Is chocolate the opposite of vanilla? Friendly’s says it is

Friendly's sign in Wilbraham, Mass.

Friendly’s headquarters are in Wilbraham, where a sign along the Massachusetts Turnpike greets drivers to “Wilbraham, home of Friendly Ice Cream.”

Let me start by saying I’m a fan of Friendly’s restaurants. I grew up in Massachusetts about an hour from where the company began in Wilbraham, MA, and I have a lot of fond memories of being a kid and going to Sunday brunch with my family, having a Fribble with fluffy pancakes and a Happy Ending for dessert. I still love seeing the Wilbraham Friendly’s sign on the Mass Pike when I’m driving on Rt. 90 from Syracuse to visit family and friends in the Boston area, and I also still dine at the chain occasionally as an adult and look forward to their ice cream creations, from the classic Cone Head to their other sundaes.

But while at a Friendly’s restaurant in Central New York recently, I noticed that the kids’ menu has a crossword puzzle with an interesting clue: “1 Down — The opposite of vanilla.” Sure enough, the corresponding space had nine boxes for the word “chocolate.” Two other clues from Across confirmed the word had to be chocolate as they were for the words “rainbow” and “baseball,” forcing 1 Down to be _ _ O _ _ _ A _ _. (Go ahead and fill the letters in, CHOCOLATE fits.)
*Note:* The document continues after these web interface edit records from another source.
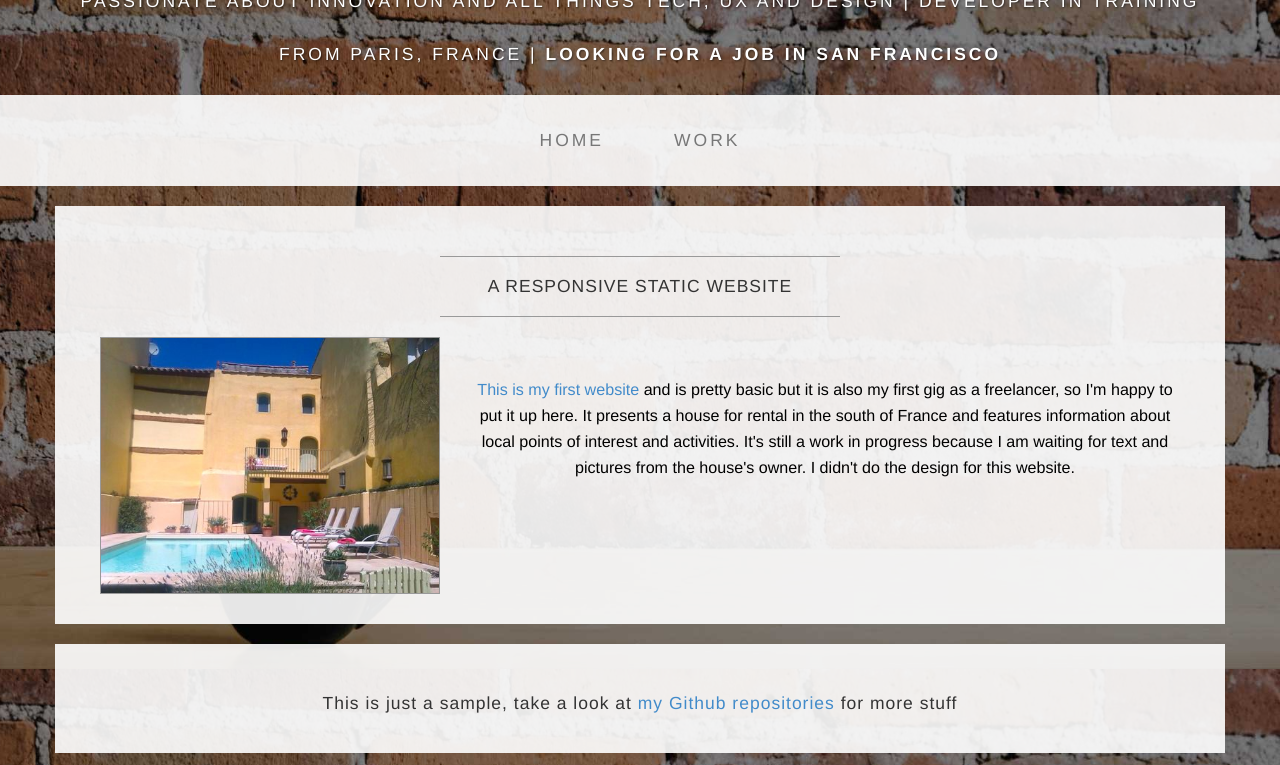
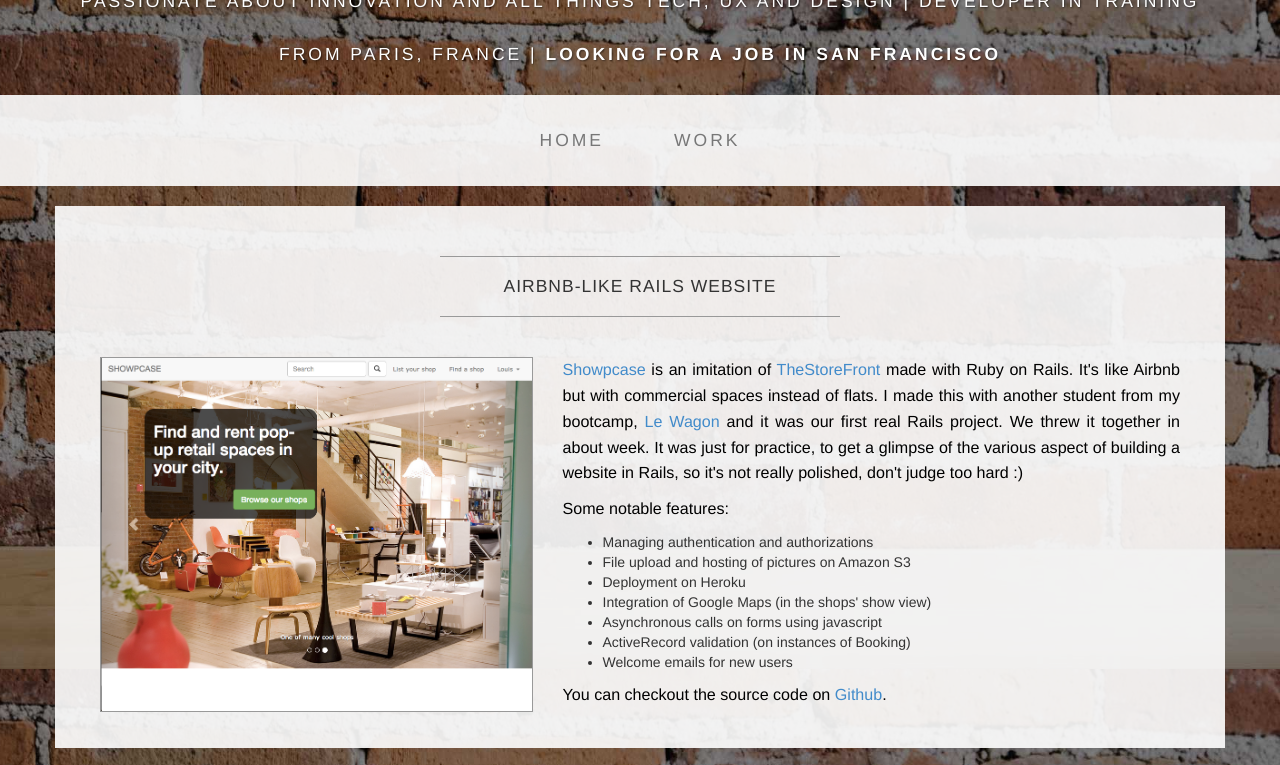
Before and after one commit to louispinot/louispinot.github.io, a plain HTML site: page work.html in a window 1280 px wide. Shown: the part 131-896 px from the top of the page. Drawn offline with nearby package versions, Linux system fonts and the light colour scheme.

Commit message:
added popupshop to Work

```diff
--- a/css/business-casual.css
+++ b/css/business-casual.css
@@ -9,7 +9,7 @@
 }
 
 .work {
-  text-align: center;
+  text-align: justify;
 }
 
 
@@ -48,7 +48,7 @@ p {
   font-size: 1.15em;
   line-height: 1.6;
   color: #000;
-  text-align: center;
+
 }
 
 hr {
--- a/work.html
+++ b/work.html
@@ -7,7 +7,7 @@
     <meta name="description" content="">
     <meta name="author" content="">
 
-    <title>Business Casual Template for Bootstrap</title>
+    <title>Louis Pinot - Portfolio</title>
 
     <!-- Bootstrap core CSS -->
     <link href="css/bootstrap.css" rel="stylesheet">
@@ -50,14 +50,48 @@
     <div class="container">
 
       <div class="row">
+
         <div class="box work">
+          <div class="col-lg-12 container">
+              <hr>
+              <h2 class="intro-text text-center">Airbnb-Like Rails Website</h2>
+              <hr>
+
+              <div class="col-sm-5 col-xs-12">
+                <br>
+                <img class="img-responsive img-border img-left" src="/img/showpcase.png" alt="">
+              </div>
+              <div class="col-sm-7 col-xs-12">
+                <hr class="visible-xs">
+                <br>
+
+                <p>
+                  <a href="#">Showpcase</a> is an imitation of <a href="https://www.thestorefront.com/">TheStoreFront</a> made with Ruby on Rails. It's like Airbnb but with commercial spaces instead of flats. I made this with another student from my bootcamp, <a href="http://www.lewagon.org/premiere">Le Wagon</a> and it was our first real Rails project. We threw it together in about week. It was just for practice, to get a glimpse of the various aspect of building a website in Rails, so it's not really polished, don't judge too hard :)
+                </p>
+                <p>Some notable features: </p>
+                <ul>
+                  <li>Managing authentication and authorizations</li>
+                  <li>File upload and hosting of pictures on Amazon S3</li>
+                  <li>Deployment on Heroku</li>
+                  <li>Integration of Google Maps (in the shops' show view)</li>
+                  <li>Asynchronous calls on forms using javascript</li>
+                  <li>ActiveRecord validation (on instances of Booking)</li>
+                  <li>Welcome emails for new users</li>
+                </ul>
+                <p>You can checkout the source code on <a href="https://github.com/edouardpo/popupshop">Github</a>.</p>
+              </div>
+            </div>
+          </div>
+
+
+        <div class="box work" id="sigean">
             <div class="col-lg-12 container">
                 <hr>
                 <h2 class="intro-text text-center">A responsive static website
                 </h2>
                 <hr>
 
-                    <div class="row"></div>
+
                   <div class="col-sm-4 col-xs-12">
                     <img class="img-responsive img-border img-left" src="/img/terrasse-landing.jpg" alt="">
                   </div>
@@ -70,7 +104,9 @@
 
             </div>
         </div>
-            <div class="box ">
+
+
+        <div class="box">
           <h3 class="text-center">This is just a sample, take a look at <a href="https://github.com/louispinot/">my Github repositories</a> for more stuff</h3>
         </div>
       </div>
```
Also changed, not shown: index.html (+1 -1 lines), img/showpcase-bis.png (added), img/showpcase.png (added). Lines whose indentation alone changed are shown as unchanged.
Is vanilla the opposite of chocolate? And is chocolate the opposite of vanilla? I’m not sure if I agree.

Ice cream has been around for hundreds of years and different flavors have long existed — Baskin-Robbins had 31 flavors in 1945, so it’s not like chocolate is (or was) the opposite of vanilla by default because of a lack of other flavors. If we’re talking color, cocoa beans are brown and vanilla beans are pale yellow, almost beige — anyone who’s ever had a box of 64 Crayola crayons would be hard-pressed to say brown is the opposite of yellow. And while I’m not a taste connoisseur (despite being hard-of-hearing, the “lose one sense, gain another” adage is mostly a myth) in my personal experience I’ve never eaten chocolate and thought “Man! This is completely the opposite of vanilla!” as both are sweet and not the other classic tastes (sour, bitter, salty, etc).

Friendly's crossword puzzle

A crossword puzzle on a Friendly’s restaurant kids menu suggests chocolate is the opposite of vanilla.

And of course, if we’re accepting Friendly’s premise that vanilla is the opposite of chocolate, then what about other flavors? What’s the opposite of strawberry? Or orange sherbert, or chocolate mint? Would Ben & Jerry’s Phish Food or Half Baked have an opposite? (I guess one could argue Half Baked’s alternative could be Fully Baked or Un-Baked, but that’s still not really an opposite.)

What do you think? Is chocolate the opposite of vanilla?